Only 12.7% elementary schools in India comply with the minimum quality norms of the RTE Act. While nothing is more important to ensuring quality education than the availability of adequate number of professionally qualified, trained and motivated teachers, a third of India’s schools (34.4%) lack the statutory number of teachers and a fifth (18.5%) of all teachers lack professional qualifications.
Ironically, while India’s poor struggle to access the minimum quality of education, nine Indian billionaires own as much as the bottom 50%. In an economy reeling from a slowdown, most of the growth is being appropriated by the top 1%. On last count, the wealth of India’s billionaires is more than India’s national budget. More can be done to redistribute this wealth to ensure that India’s super-rich pay their fair share of taxes to contribute to national development.
At the heart of the problem is the fact that while billionaire wealth soars, education suffers from chronic underfunding or being outsourced to private companies that exclude the poorest people. More funds are needed to train and hire qualified teachers, ensure that schools are well-run, that there are sufficient teaching and learning materials, and adequate infrastructure. While marginalised social groups such as Dalits, Adivasis and Muslims are overwhelmingly dependent on public education, government funding for its own schools has remained woefully inadequate.

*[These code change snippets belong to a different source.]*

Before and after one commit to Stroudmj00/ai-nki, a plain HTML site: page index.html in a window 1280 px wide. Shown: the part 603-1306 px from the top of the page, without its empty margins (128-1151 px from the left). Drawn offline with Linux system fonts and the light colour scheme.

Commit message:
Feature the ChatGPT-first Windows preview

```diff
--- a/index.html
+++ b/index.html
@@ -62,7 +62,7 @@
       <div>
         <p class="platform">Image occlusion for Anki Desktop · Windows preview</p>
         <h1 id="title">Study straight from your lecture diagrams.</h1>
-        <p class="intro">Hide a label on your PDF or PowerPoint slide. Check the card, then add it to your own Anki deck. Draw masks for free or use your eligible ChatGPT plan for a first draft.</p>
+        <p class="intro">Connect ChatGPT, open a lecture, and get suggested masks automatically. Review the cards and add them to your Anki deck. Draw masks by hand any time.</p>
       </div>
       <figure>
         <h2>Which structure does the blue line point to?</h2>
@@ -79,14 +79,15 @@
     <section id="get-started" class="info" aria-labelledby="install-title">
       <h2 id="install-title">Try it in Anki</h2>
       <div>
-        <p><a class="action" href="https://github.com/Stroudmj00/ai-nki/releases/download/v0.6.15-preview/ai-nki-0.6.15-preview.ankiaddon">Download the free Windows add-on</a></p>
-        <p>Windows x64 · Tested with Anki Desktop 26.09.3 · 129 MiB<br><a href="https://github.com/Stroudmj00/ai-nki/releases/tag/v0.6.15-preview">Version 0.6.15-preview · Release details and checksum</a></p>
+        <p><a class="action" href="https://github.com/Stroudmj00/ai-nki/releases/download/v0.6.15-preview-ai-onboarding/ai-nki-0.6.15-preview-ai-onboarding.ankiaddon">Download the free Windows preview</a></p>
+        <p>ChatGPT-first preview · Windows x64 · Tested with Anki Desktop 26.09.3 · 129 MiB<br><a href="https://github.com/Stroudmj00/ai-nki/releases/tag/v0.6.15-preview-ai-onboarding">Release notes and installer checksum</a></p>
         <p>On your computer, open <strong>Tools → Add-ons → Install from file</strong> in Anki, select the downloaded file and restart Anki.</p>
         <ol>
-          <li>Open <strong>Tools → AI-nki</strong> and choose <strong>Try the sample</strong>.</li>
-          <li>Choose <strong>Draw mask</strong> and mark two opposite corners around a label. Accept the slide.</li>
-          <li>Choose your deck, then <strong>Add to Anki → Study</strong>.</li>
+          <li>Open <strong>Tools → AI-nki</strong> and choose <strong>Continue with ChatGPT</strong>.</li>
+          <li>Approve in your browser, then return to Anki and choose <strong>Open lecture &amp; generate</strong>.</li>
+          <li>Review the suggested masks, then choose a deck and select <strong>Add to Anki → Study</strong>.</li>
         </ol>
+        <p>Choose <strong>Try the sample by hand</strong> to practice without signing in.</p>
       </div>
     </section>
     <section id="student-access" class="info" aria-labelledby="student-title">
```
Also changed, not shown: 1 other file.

India’s spending on education has hovered at under 4%, despite successive governments’ electoral commitment to spending 6% of its GDP on education. While the draft New National Education Policy commits India to spending 20% of the budget on education, recent news suggests that a cut of 3,000 crore is anticipated in this year’s budget, instead of a much-needed and anticipated increase. Quality inputs are needed to improve quality of education and this cannot happen without a significant increase in investment.
India’s chronic financial neglect of the education sector is in sharp contrast to countries at a comparable level of development which have written financial commitments to education into law. Thus, Brazil’s constitution binds the Union to spend no less than 18% of its budget on education; Argentina and Mexico’s RTE legislation explicitly bind these governments to invest 6% and 8% GDP on education. Constitutions of Philippines and Vietnam provide that the State shall give priority to investments in education. A similar level of commitment is missing in India.
This historic failure in turn results in chronic neglect of quality. Research suggests that quality depends on the availability of good teachers, of good curricula plus teaching and learning materials, and the development of appropriate, formative assessment. This includes timely provision of sufficient quality textbooks — which must be relevant — as well as other teaching and learning material.
In contrast, India’s textbooks arrive chronically late, if at all. For example, it is now over two years since the distribution of textbooks in government schools has been effectively halted, replaced with the transfer of funds to parental bank accounts. In the absence of books in the market to purchase with said funds, this means students spend a substantial part of the academic calendar without textbooks. Unsurprisingly, in the absence of print material in classrooms, reading levels are low.
What is particularly troubling, but perhaps not surprising, is the fact that this state of affairs is considered normal. India fails to ensure a universal system of schooling where all public schools are of a comparable standard. What India’s poor and marginalized need is policies to address the known barriers to school participation — abolition of school fees (especially at secondary level), attention to maintaining geographical distance (not closing low enrolment schools in remote tribal and Adivasi inhabited areas), and steps to address physical, financial, linguistic or communication-related barriers. Addressing these will also require, for example, appropriate teacher training, after-school support, multi-lingual intervention programmes, disability-specific accommodations and other interventions needed to level the playing field. It is important to focus on equity not just in relation to access, but also in relation to quality to ensure the best quality of teaching and learning, including incentives for teachers and inclusive teacher recruitment policies.
Instead, the government itself discriminates against poor children. The per child unit cost in government-run Kendriya Vidyalaya schools for Central Government employees in transferable jobs is Rs 27,000 per child, compared to Rs 7,613 and Rs 9,583 per child average cost in government schools of Uttar Pradesh and Bihar respectively. It is time that the government took action to ensure India’s Eklvyas studying in India’s government schools are no longer deprived of the same quality of education as India’s gilded elites. Only when India invests in the development of each child, irrespective of her caste, class and creed, will the government’s vision of realising the right to education for all be realised.
Amitabh Behar- CEO, Oxfam India